IT managers awaiting the release of eServer clusters for Unix and Linux said IBM has given them two good reasons to try the offerings: time and money. Due within the next two months and code-named Blue Hammer, the clusters will allow customers to save both by managing up to 32 eServer rack systems from a single workstation.
Each version will feature IBMs SP supercomputer PSSP (Parallel System Support Programs) cluster management and GPFS (General Parallel File System) software. PSSP lets users install and configure an operating system from a single point and keep files synchronized across servers. The GPFS software allows shared access to files across all nodes in a cluster.
"This definitely makes it a lot easier from a management standpoint, even for things like replacing boxes," said Mike Kasperek, team leader of AIX support for DaimlerChrysler Corp., in Center Line, Mich. "This fulfills a need weve been asking them for to begin with."
DaimlerChrysler plans to upgrade to IBMs M80 servers with the Unix cluster, Kasperek said.
Also interested in using the technology is Audio Video Messenger Software Inc., which runs the audio and video messaging site Paltalk.com. The company has two RS/6000 machines, 10 Windows NT boxes and a half-dozen Linux boxes, said Jason Katz, AVMs founder and CEO, in New York.
"Its very unwieldy," Katz said. Savings will be "both time and cost. Just the ability to restart those machines in one [action] is very important."
Katz said he expects to see more emphasis on clustering software in the future. "I think everybody is going to a much more scalable architecture," he said. "They are addressing a valid need—thats for sure."
Dave Turek, vice president of deep computing for IBMs Web servers unit, said the clusters will provide customers with unprecedented scalability and affordability.
"Were moving away from the mantra some companies had that the way you do something is build progressively bigger and bigger SMPs [symmetric multiprocessing systems]," said Turek, in Poughkeepsie, N.Y. He added that IBMs goal is to spread its clustering technology across its portfolio.
The Unix version, due next month, will be able to cluster up to 32 two-way to eight-way IBM M80 servers or up to 32 one-way to six-way IBM H80 servers running AIX. The midrange M80 and H80 servers can be clustered with the higher-powered p680 or S80 servers. Pricing for the Unix version of Blue Hammer, including the management software, starts at $32,000 per node.
The Linux version will provide management for clusters of up to 32 two-way IBM eServer x330 Intel-based machines. Pricing for the Linux version, slated for availability in May, has not yet been announced.
The announcement also re- emphasizes IBMs recent focus on Linux. "This is a continuation of IBMs previously announced initiatives to bring its SP technology to Linux, a commodity market, and evidence that IBM is serious about its Linux strategy," said Stacey Quandt, an analyst at Giga Information Group Inc., in Santa Clara, Calif.

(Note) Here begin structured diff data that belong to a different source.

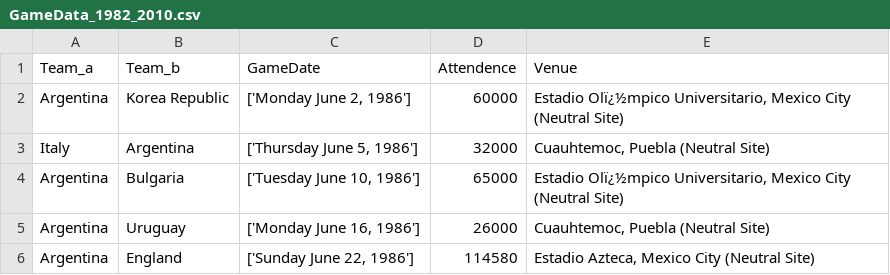
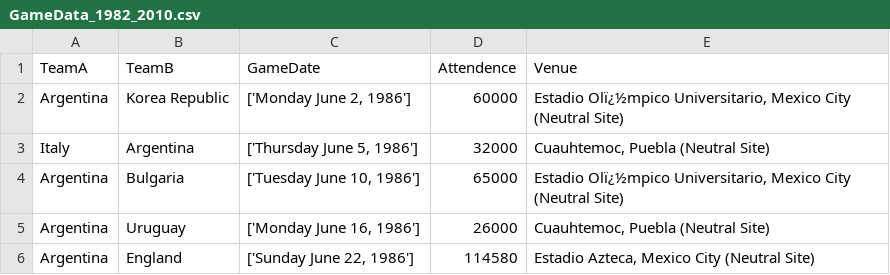
Before and after one commit to nhornung/CIS560-Team2, a CSV file: scraped_webdata/GameData_1982_2010.csv, drawn as a sheet; only a part is shown.

Commit message:
Update GameData_1982_2010.csv
changed a few format errors

```diff
--- a/scraped_webdata/GameData_1982_2010.csv
+++ b/scraped_webdata/GameData_1982_2010.csv
@@ -1,2 +1,2 @@
-Team_a,Team_b,GameDate,Attendence,Venue
+TeamA,TeamB,GameDate,Attendence,Venue
 Argentina,Korea Republic,"['Monday June 2, 1986']",60000,"Estadio Olï¿½mpico Universitario, Mexico City  (Neutral Site)"
```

Quandt said IBM competitors such as Compaq Computer Corp., Silicon Graphics Inc. and Hewlett-Packard Co. also are looking to Linux these days, but "IBM is moving much faster to leverage the combined strengths of Unix and SP technology to further enhance the price and performance of Linux computational clusters."
More extensions will be announced this summer, with the technology rollout continuing with two to three software releases a year, according to Turek.